liberality


Also found in: Thesaurus, Legal, Financial, Encyclopedia.

lib·er·al·i·ty

 (lĭb′ə-răl′ĭ-tē)
n. pl. lib·er·al·i·ties
1. The quality or state of being liberal or generous.
2. An instance of being liberal.

liberality

(ˌlɪbəˈrælɪtɪ)
n, pl -ties
1. generosity; bounty
2. the quality or condition of being liberal

lib•er•al•i•ty

(ˌlɪb əˈræl ɪ ti)

n., pl. -ties.
1. the quality or condition of being liberal.
2. breadth of mind.
3. broadness or fullness, as of proportions.
4. liberalism.
[1300–50; Middle English < Latin]
ThesaurusAntonymsRelated WordsSynonymsLegend:
Noun1.liberality - an inclination to favor progress and individual freedom
tolerance - willingness to recognize and respect the beliefs or practices of others
2.liberality - the trait of being generous in behavior and temperament
generosity, generousness - the trait of being willing to give your money or time
magnanimity, munificence, openhandedness, largess, largesse - liberality in bestowing gifts; extremely liberal and generous of spirit
illiberality - a disposition not to be liberal (generous) with money

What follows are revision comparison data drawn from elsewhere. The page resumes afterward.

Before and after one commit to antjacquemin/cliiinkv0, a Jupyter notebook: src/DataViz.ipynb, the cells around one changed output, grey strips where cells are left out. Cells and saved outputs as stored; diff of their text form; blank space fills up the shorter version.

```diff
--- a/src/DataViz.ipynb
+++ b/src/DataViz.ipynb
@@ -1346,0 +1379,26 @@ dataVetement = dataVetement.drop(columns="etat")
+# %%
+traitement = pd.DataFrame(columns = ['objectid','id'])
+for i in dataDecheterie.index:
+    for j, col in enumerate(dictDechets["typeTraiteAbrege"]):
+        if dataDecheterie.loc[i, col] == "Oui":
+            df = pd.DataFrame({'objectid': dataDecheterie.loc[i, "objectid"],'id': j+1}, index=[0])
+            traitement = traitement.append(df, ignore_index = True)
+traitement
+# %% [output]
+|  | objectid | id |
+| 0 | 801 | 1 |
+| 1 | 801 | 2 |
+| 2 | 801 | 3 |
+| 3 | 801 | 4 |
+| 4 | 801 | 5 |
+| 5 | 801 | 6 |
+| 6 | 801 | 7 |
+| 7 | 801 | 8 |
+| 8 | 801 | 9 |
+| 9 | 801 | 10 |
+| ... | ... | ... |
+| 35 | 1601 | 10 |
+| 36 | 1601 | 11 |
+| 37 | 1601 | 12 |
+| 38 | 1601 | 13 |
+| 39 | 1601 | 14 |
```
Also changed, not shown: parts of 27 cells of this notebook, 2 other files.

liberality

noun
Translations
كَرَم، عَطِيَّه، تَحَرُّر، تسامُح
liberálnostštědrost
frisindethedgenerøsitetrundhåndethedtolerance
kötetlenség
örlæti; frjálslyndi
liberálnosť
cömertlikserbest fikirlilik

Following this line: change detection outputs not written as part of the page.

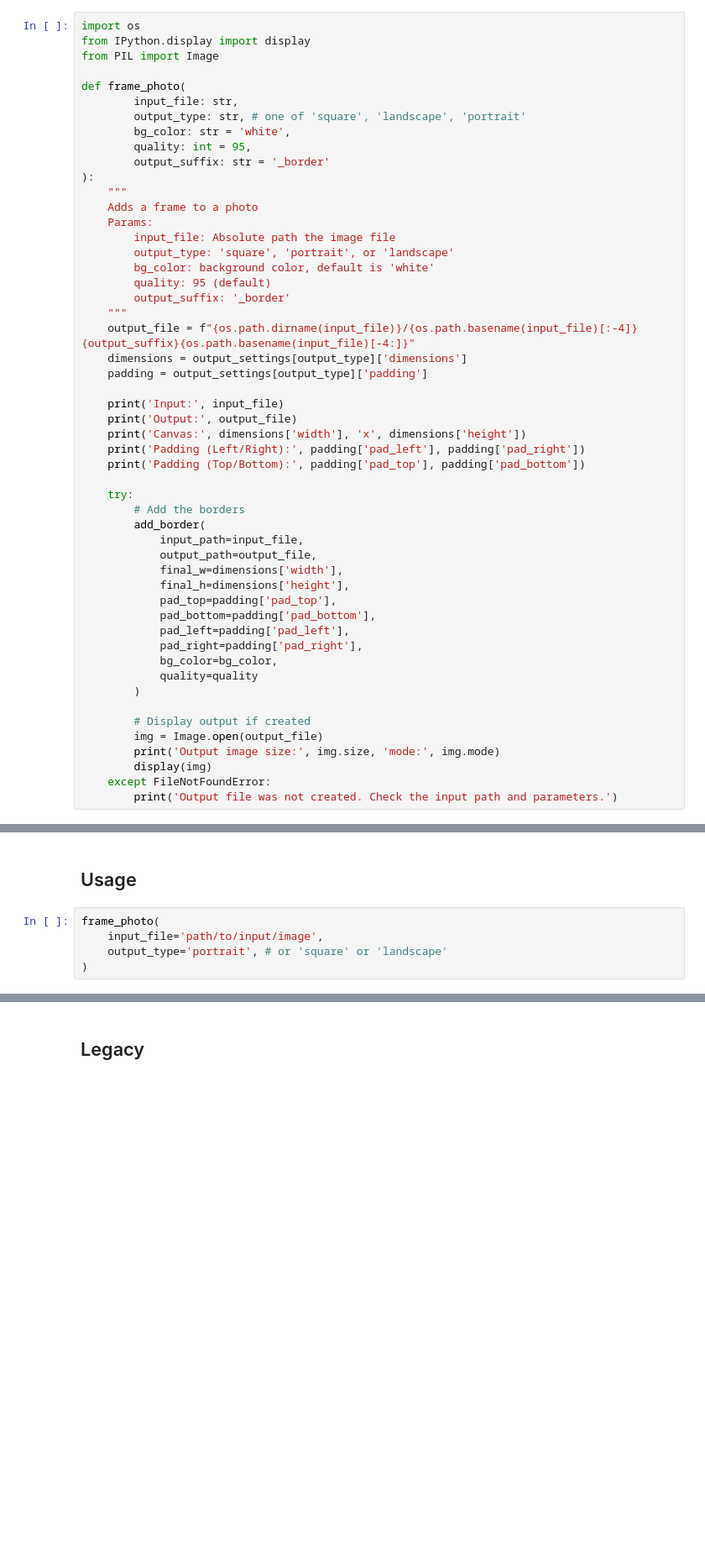
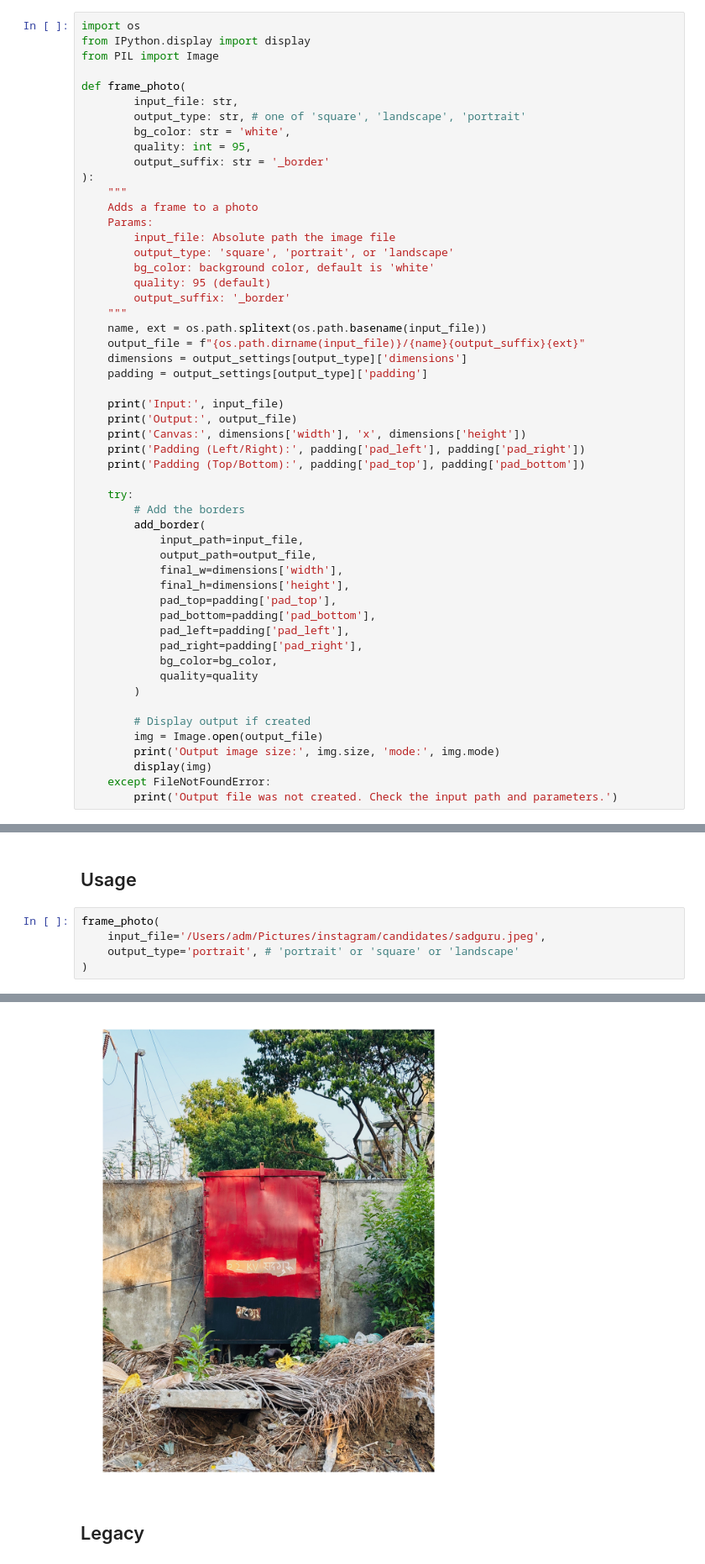
Before and after one commit to adhishm/photo_frame, a Jupyter notebook: usage.ipynb, the cells around one changed output, grey strips where cells are left out. Shown at 84% size. Cells and saved outputs as stored; diff of their text form; blank space fills up the shorter version.

```diff
--- a/usage.ipynb
+++ b/usage.ipynb
@@ -87,7 +89,8 @@ def frame_photo(
         quality: 95 (default)
         output_suffix: '_border'
     """
-    output_file = f"{os.path.dirname(input_file)}/{os.path.basename(input_file)[:-4]}{output_suffix}{os.path.basename(input_file)[-4:]}"
+    name, ext = os.path.splitext(os.path.basename(input_file))
+    output_file = f"{os.path.dirname(input_file)}/{name}{output_suffix}{ext}"
     dimensions = output_settings[output_type]['dimensions']
     padding = output_settings[output_type]['padding']
 
@@ -139,6 +142,7 @@ for output_file in output_files:
 ## Usage
 # %%
 frame_photo(
-    input_file='path/to/input/image',
-    output_type='portrait', # or 'square' or 'landscape'
+    input_file='/Users/adm/Pictures/instagram/candidates/sadguru.jpeg',
+    output_type='portrait', # 'portrait' or 'square' or 'landscape'
 )
+# %% [output]
@@ -145,3 +155,4 @@ frame_photo(
+[figure, added]
 # %% [markdown]
 ## Legacy
 # %%
```
Also changed, not shown: parts of 2 cells of this notebook.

liberality

[ˌlɪbəˈrælɪtɪ] N (= generosity) → liberalidad f, generosidad f

liberality

[ˌlɪbəˈrælɪti] n (= generosity) → générosité f, libéralité f

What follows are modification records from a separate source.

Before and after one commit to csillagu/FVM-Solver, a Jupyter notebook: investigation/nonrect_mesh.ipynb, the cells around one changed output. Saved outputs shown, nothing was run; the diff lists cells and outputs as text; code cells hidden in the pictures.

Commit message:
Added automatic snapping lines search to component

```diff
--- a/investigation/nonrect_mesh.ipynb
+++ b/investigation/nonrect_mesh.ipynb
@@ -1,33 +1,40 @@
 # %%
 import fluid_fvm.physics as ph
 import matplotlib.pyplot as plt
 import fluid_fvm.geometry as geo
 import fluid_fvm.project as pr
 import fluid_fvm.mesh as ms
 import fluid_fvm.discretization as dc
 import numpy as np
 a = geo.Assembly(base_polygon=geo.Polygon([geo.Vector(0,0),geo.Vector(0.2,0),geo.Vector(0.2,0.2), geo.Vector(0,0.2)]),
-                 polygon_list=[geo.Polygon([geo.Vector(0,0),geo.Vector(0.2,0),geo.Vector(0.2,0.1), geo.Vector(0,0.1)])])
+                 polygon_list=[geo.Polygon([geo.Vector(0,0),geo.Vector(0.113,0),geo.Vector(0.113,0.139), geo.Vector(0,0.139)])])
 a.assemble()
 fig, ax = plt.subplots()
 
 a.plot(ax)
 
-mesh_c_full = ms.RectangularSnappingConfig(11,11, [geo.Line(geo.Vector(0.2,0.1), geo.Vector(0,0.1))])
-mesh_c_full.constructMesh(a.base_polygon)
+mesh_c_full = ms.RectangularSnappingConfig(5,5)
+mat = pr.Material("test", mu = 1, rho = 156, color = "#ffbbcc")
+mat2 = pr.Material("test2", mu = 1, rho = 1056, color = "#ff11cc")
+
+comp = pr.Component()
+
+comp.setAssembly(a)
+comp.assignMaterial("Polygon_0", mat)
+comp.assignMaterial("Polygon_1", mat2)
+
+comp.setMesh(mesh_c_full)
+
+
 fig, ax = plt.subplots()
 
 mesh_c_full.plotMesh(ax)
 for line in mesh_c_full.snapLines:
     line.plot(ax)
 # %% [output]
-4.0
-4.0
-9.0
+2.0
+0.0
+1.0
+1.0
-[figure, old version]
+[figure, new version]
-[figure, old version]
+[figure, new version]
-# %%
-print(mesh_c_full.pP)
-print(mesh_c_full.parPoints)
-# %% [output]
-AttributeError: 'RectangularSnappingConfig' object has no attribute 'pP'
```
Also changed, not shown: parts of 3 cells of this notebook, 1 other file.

liberality

n
(= generosity)Großzügigkeit f

liberality

[ˌlɪbəˈrælɪtɪ] n (generosity) → liberalità, generosità

liberal

(ˈlibərəl) adjective
1. generous. She gave me a liberal helping of apple pie; She was very liberal with her money.
2. tolerant; not criticizing or disapproving. The headmaster is very liberal in his attitude to young people.
3. (also noun) (especially with capital) in politics, (a person belonging to a party) favouring liberty for the individual.
libeˈrality (-ˈrӕ-) noun
ˈliberally adverb
References in classic literature ?
Duncan perceived that even his own powers were spoken lightly of, as the scout extended his palm, and mentioned him by the appellation of the "Open Hand"--a name his liberality had purchased of all the friendly tribes.
The child, staring with round eyes at this instance of liberality, wholly unprecedented in his large experience of cent-shops, took the man of gingerbread, and quitted the premises.
A soldier -- New England's most distinguished soldier -- he stood firmly on the pedestal of his gallant services; and, himself secure in the wise liberality of the successive administrations through which he had held office, he had been the safety of his subordinates in many an hour of danger and heart-quake General Miller was radically conservative; a man over whose kindly nature habit had no slight influence; attaching himself strongly to familiar faces, and with difficulty moved to change, even when change might have brought unquestionable improvement.
I slept little that night--I was too much excited; and this astonished me, too, I recollect, remained with me, adding to my sense of the liberality with which I was treated.
Shelby, who, with a little womanly complacency in match-making, felt pleased to unite her handsome favorite with one of her own class who seemed in every way suited to her; and so they were married in her mistress' great parlor, and her mistress herself adorned the bride's beautiful hair with orange-blossoms, and threw over it the bridal veil, which certainly could scarce have rested on a fairer head; and there was no lack of white gloves, and cake and wine,--of admiring guests to praise the bride's beauty, and her mistress' indulgence and liberality.
The farmers were bound to throw in something, to sort of offset my liberality, whether I would or no; so I let them give me a flint and steel; and as soon as they had comfortably bestowed Sandy and me on our horse, I lit my pipe.
This thing of using the common beggar's trick and the common beggar's shibboleth to put you on your liberality when you were expecting a simple straightforward commercial transaction, adds a little to your prospering sense of irritation.
It was short, but expressed good sense, warm attachment, liberality, propriety, even delicacy of feeling.
His attentive behaviour to herself and his sisters convinced her that their welfare was dear to him, and, for a long time, she firmly relied on the liberality of his intentions.
Brocklehurst and his family never came near Lowood now: household matters were not scrutinised into; the cross housekeeper was gone, driven away by the fear of infection; her successor, who had been matron at the Lowton Dispensary, unused to the ways of her new abode, provided with comparative liberality.
Again: Tellson's was a munificent house, and extended great liberality to old customers who had fallen from their high estate.
We have no doubt his liberality is well represented by his surviving partner,' said the gentleman, presenting his credentials.